▶ **Data supplied**
^^^^^^^^^^^^^^^^

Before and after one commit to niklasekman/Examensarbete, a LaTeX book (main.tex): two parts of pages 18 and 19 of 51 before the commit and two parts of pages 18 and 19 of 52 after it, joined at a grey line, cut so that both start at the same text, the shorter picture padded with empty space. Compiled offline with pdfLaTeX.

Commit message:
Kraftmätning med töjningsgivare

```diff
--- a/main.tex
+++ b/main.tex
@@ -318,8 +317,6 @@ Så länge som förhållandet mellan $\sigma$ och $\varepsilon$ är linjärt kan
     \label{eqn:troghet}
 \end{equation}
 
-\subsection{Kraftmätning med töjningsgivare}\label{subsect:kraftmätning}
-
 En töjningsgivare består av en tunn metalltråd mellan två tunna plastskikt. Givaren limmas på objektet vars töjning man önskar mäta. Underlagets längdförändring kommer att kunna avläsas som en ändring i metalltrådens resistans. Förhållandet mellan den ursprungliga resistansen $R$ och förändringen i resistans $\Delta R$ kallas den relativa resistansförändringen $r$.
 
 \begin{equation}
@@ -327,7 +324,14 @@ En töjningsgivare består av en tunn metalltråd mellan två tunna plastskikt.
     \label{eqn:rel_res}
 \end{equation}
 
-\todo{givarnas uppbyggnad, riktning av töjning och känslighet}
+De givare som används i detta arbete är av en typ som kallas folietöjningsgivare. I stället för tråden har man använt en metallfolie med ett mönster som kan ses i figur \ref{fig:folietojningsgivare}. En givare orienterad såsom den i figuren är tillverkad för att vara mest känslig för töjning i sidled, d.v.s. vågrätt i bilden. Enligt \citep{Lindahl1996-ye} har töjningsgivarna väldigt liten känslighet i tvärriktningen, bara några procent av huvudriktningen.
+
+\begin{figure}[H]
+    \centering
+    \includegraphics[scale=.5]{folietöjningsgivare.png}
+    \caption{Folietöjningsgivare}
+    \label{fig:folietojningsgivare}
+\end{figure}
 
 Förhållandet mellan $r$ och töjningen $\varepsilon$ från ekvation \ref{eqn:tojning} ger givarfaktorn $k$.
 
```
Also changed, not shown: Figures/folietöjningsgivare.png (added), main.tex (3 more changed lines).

^^^^^^^^^^^^^^^^

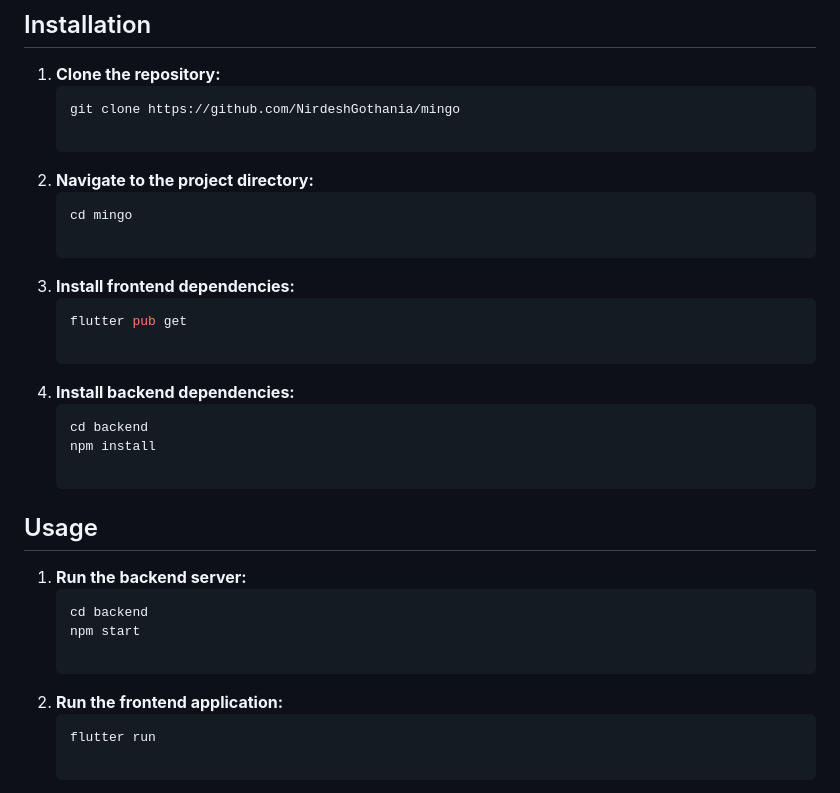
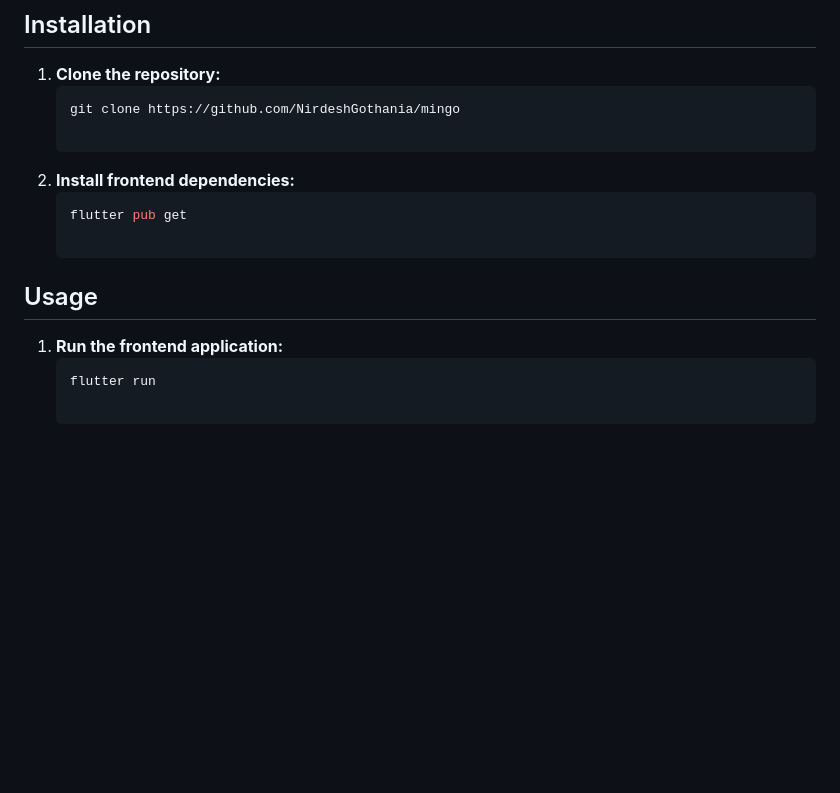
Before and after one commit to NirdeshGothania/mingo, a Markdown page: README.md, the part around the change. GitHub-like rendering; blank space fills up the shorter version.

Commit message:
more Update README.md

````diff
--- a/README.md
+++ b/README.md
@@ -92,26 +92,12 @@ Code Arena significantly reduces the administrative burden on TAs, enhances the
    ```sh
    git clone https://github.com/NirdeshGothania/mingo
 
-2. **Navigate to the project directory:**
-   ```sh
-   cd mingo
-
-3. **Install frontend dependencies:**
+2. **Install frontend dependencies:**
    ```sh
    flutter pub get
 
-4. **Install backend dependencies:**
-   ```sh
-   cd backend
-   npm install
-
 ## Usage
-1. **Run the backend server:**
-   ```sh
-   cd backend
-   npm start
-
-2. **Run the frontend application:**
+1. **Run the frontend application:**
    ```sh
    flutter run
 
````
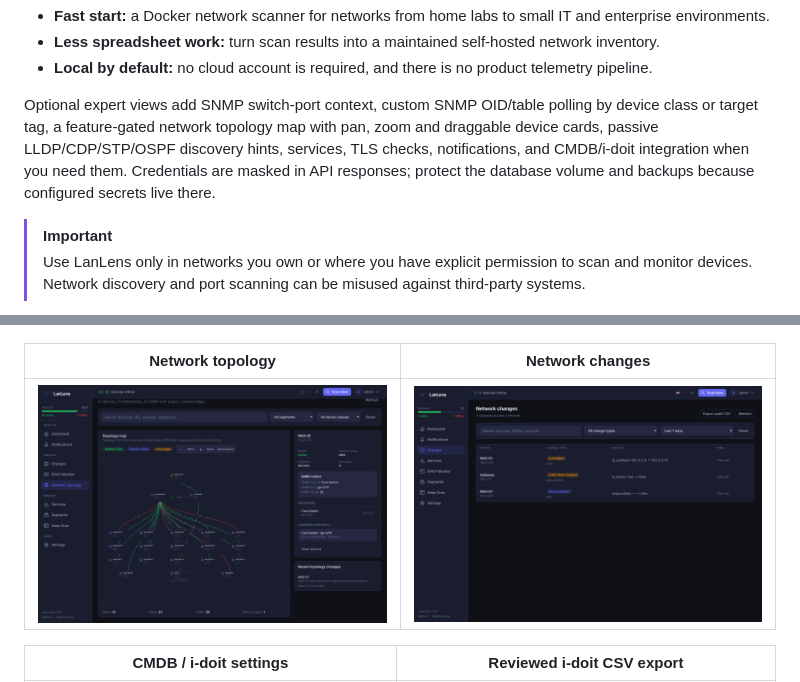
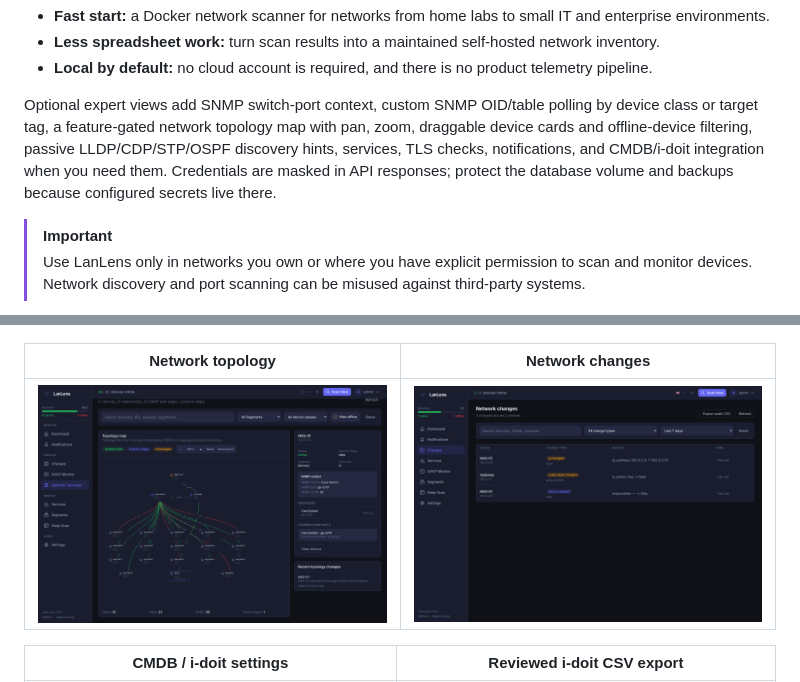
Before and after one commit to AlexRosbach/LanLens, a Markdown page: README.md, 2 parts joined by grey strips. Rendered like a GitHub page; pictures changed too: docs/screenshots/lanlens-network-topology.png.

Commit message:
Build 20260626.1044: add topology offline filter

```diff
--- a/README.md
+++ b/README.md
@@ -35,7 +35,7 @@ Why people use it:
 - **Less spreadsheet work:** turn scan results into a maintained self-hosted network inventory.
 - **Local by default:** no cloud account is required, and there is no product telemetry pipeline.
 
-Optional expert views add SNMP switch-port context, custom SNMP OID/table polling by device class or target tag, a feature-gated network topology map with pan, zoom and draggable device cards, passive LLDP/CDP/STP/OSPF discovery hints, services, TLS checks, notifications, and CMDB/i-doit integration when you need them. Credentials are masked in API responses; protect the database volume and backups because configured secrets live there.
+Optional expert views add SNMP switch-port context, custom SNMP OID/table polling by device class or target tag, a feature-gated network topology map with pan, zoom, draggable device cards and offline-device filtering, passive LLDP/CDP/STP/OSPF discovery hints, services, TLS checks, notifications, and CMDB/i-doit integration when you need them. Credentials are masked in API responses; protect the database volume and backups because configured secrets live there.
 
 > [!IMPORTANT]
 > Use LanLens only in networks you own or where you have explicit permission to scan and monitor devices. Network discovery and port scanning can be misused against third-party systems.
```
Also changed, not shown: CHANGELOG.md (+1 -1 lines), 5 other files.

^^^^^^^^^^^^^^^^

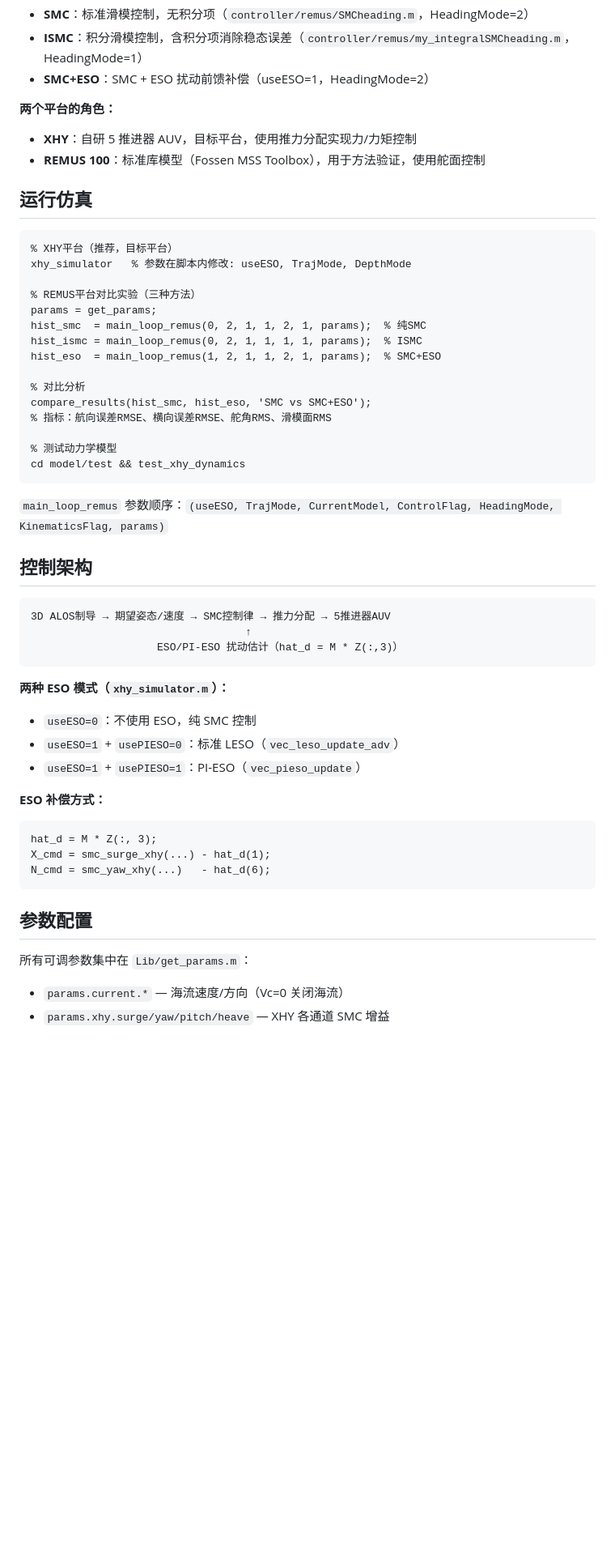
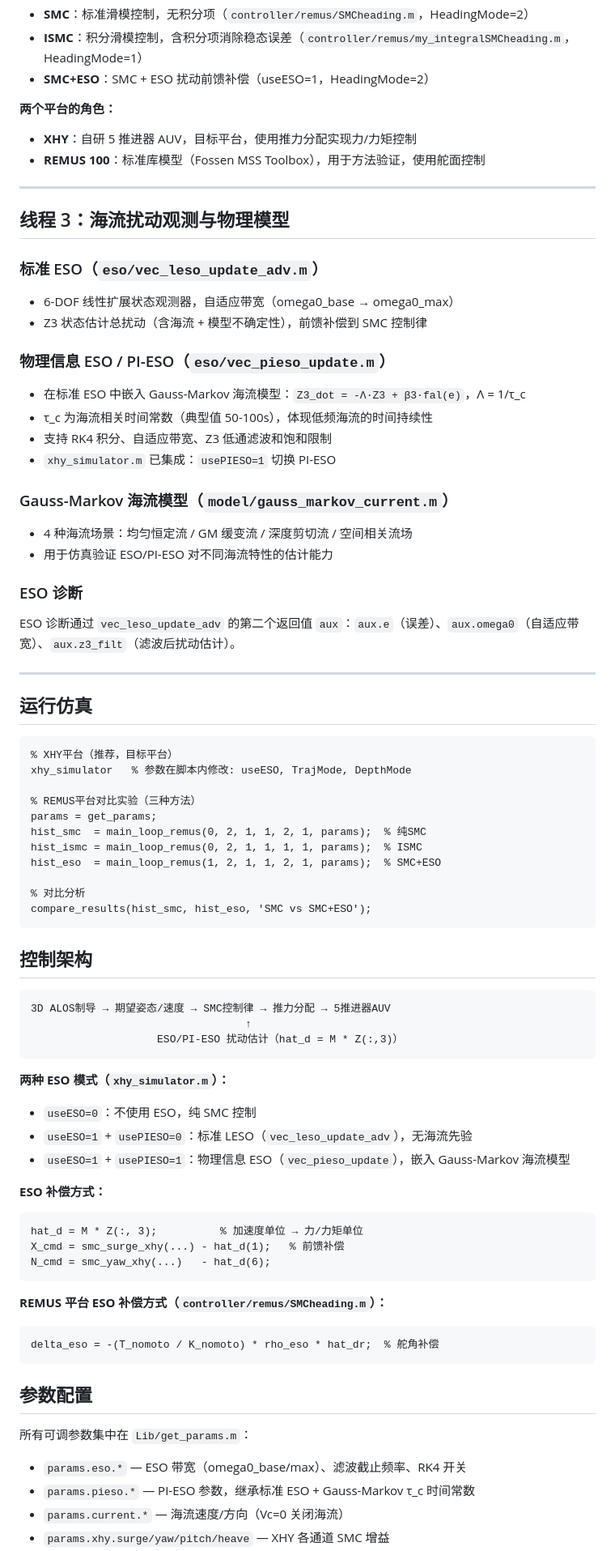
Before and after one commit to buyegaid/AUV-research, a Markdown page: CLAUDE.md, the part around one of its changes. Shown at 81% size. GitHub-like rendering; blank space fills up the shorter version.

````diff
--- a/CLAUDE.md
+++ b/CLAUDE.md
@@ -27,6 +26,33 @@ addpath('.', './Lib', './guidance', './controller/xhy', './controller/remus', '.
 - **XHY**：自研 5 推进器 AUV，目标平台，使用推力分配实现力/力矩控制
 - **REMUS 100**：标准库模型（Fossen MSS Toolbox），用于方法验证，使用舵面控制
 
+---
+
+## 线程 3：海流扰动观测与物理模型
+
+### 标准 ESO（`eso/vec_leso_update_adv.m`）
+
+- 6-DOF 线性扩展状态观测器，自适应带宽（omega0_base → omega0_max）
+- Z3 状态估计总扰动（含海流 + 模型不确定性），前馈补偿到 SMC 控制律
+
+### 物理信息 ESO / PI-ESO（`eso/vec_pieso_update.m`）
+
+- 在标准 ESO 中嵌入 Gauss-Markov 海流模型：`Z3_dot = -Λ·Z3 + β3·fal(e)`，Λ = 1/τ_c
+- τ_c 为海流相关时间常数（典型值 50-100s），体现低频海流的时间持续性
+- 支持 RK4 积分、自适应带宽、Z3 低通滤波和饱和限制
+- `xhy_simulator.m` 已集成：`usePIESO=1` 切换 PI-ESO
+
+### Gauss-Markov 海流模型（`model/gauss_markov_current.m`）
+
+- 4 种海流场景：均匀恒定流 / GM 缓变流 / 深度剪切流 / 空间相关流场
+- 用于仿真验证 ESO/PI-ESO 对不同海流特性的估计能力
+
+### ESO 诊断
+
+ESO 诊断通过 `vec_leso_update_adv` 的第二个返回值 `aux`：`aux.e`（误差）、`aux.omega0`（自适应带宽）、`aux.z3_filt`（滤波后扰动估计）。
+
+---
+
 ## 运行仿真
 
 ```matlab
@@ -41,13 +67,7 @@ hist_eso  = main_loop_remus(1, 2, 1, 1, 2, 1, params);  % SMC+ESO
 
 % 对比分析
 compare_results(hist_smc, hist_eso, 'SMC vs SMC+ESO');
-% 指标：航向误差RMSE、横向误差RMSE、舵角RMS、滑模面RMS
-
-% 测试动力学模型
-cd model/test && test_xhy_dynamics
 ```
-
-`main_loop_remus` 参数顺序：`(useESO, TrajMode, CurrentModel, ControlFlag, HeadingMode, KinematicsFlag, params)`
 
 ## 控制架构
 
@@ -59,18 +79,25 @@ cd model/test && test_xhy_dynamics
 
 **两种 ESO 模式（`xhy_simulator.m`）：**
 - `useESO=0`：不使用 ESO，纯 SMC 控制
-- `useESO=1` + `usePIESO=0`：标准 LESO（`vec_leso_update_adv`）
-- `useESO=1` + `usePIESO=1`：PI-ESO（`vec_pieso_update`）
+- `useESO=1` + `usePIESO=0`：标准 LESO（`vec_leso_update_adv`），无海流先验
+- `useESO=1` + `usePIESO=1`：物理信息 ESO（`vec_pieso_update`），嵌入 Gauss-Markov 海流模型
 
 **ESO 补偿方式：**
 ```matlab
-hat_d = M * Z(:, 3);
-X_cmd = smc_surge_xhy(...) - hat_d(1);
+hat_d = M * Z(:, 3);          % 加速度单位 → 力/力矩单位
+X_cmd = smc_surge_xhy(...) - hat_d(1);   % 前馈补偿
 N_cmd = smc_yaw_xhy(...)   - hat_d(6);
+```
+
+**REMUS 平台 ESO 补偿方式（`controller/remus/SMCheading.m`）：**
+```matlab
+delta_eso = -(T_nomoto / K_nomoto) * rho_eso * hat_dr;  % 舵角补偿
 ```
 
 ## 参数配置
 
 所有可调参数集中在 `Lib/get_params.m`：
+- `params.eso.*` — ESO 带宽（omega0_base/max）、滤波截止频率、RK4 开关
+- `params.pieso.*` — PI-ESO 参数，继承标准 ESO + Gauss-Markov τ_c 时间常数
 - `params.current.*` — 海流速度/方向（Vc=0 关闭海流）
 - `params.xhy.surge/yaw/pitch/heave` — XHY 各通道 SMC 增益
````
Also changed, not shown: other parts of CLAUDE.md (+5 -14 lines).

^^^^^^^^^^^^^^^^

▶ **Your objective**
Count each line of the material above that holds the word "useESO", and state the total with no other text.

▶ **Solved problem**
6